> _Exercise prompt_:
When a line of the records contains "Google", copy it.

[[ Information shown, beginning ]]

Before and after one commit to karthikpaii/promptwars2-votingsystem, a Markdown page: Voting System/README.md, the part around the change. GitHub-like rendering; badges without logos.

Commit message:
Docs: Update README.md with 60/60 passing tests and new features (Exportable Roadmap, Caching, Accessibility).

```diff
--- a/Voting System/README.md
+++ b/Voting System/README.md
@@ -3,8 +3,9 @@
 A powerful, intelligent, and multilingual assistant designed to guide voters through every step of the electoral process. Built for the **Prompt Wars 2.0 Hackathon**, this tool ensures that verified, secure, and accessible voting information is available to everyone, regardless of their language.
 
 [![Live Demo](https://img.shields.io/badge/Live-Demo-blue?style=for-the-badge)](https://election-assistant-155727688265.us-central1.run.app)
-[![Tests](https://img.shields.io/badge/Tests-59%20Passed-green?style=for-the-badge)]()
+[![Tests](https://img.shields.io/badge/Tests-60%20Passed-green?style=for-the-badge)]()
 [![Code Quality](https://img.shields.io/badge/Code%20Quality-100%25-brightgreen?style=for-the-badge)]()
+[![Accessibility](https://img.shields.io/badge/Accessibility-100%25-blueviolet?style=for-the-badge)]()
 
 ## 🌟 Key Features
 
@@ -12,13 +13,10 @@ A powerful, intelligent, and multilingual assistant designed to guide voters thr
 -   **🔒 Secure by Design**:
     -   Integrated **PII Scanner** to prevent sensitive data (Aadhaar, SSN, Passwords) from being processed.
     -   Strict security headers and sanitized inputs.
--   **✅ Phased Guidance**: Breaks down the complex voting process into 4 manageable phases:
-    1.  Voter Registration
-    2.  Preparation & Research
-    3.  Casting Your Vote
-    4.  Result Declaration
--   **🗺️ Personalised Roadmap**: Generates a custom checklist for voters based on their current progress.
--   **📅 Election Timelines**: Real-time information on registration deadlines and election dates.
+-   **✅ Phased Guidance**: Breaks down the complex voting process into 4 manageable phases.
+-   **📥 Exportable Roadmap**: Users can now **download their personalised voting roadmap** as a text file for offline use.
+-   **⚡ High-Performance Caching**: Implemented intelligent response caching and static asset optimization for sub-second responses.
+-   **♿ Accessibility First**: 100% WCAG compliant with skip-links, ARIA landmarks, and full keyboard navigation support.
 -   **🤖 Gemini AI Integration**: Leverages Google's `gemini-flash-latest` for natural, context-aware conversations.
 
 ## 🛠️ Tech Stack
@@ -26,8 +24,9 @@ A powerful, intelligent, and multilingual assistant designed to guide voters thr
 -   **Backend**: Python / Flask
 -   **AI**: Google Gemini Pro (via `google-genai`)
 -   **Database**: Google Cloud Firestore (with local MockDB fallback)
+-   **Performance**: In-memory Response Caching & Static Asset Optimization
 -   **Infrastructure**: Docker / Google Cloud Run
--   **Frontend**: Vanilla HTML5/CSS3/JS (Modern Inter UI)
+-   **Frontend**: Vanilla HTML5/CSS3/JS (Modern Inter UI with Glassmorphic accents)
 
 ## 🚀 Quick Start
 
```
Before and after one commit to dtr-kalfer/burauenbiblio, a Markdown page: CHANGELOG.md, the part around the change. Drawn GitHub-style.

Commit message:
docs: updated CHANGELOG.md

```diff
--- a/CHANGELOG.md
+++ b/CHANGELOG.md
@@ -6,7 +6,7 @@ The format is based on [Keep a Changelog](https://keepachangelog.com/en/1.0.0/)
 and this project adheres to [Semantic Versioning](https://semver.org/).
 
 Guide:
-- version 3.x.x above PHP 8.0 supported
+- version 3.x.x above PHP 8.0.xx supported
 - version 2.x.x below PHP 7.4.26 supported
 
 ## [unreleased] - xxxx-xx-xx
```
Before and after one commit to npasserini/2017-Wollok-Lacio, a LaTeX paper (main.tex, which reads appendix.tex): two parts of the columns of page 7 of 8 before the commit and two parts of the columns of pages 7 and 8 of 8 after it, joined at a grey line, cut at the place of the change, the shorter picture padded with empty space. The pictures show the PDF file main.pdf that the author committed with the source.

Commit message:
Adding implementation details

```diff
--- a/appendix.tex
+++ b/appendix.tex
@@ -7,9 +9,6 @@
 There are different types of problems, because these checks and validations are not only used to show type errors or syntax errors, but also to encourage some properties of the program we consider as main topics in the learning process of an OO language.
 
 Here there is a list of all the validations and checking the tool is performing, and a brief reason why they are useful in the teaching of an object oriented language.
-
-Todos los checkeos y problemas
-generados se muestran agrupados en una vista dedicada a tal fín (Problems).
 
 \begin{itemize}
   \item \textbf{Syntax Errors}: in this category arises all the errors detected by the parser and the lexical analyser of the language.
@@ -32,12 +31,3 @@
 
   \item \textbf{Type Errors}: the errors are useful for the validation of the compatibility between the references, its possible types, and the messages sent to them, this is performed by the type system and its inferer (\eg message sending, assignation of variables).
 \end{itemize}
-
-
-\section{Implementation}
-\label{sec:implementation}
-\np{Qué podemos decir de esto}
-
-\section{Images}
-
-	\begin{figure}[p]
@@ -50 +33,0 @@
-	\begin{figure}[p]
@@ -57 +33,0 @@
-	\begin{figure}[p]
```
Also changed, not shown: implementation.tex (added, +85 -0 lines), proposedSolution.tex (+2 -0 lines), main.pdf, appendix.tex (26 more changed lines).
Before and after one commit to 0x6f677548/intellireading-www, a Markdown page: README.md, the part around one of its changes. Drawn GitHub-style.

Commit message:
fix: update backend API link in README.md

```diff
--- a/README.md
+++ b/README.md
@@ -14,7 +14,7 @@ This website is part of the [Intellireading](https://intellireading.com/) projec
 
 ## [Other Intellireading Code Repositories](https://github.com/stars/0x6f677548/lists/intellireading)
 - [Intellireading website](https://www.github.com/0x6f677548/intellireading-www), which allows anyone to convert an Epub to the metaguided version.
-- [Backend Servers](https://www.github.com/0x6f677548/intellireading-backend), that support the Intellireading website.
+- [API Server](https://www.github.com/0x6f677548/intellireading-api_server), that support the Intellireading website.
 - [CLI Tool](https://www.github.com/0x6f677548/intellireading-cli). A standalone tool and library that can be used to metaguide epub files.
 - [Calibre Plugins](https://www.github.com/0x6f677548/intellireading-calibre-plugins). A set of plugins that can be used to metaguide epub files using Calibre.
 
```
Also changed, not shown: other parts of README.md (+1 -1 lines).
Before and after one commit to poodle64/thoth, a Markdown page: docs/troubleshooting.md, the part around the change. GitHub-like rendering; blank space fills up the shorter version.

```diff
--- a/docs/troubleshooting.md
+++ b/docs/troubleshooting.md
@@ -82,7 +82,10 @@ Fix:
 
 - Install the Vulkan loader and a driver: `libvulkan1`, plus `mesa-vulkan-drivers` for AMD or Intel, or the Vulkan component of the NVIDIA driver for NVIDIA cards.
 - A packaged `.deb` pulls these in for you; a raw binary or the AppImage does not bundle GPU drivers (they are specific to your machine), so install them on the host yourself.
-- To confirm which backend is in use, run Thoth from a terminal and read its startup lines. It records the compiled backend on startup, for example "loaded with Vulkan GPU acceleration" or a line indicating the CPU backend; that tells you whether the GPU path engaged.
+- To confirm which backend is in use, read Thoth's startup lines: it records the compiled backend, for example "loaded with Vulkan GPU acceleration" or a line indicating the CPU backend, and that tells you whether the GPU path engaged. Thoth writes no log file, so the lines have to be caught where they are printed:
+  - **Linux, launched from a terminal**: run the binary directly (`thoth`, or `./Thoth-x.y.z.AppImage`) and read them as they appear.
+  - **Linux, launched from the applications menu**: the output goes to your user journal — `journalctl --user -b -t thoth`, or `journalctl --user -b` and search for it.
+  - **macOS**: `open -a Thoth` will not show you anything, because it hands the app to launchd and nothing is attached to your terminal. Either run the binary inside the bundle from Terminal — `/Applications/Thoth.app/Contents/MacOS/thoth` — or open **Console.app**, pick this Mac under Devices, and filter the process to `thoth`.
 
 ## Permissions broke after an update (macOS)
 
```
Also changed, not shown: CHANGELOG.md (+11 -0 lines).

[[ Information shown, end ]]

> _Solution_:
 -   **🤖 Gemini AI Integration**: Leverages Google's `gemini-flash-latest` for natural, context-aware conversations.
 -   **AI**: Google Gemini Pro (via `google-genai`)
 -   **Database**: Google Cloud Firestore (with local MockDB fallback)
 -   **Infrastructure**: Docker / Google Cloud Run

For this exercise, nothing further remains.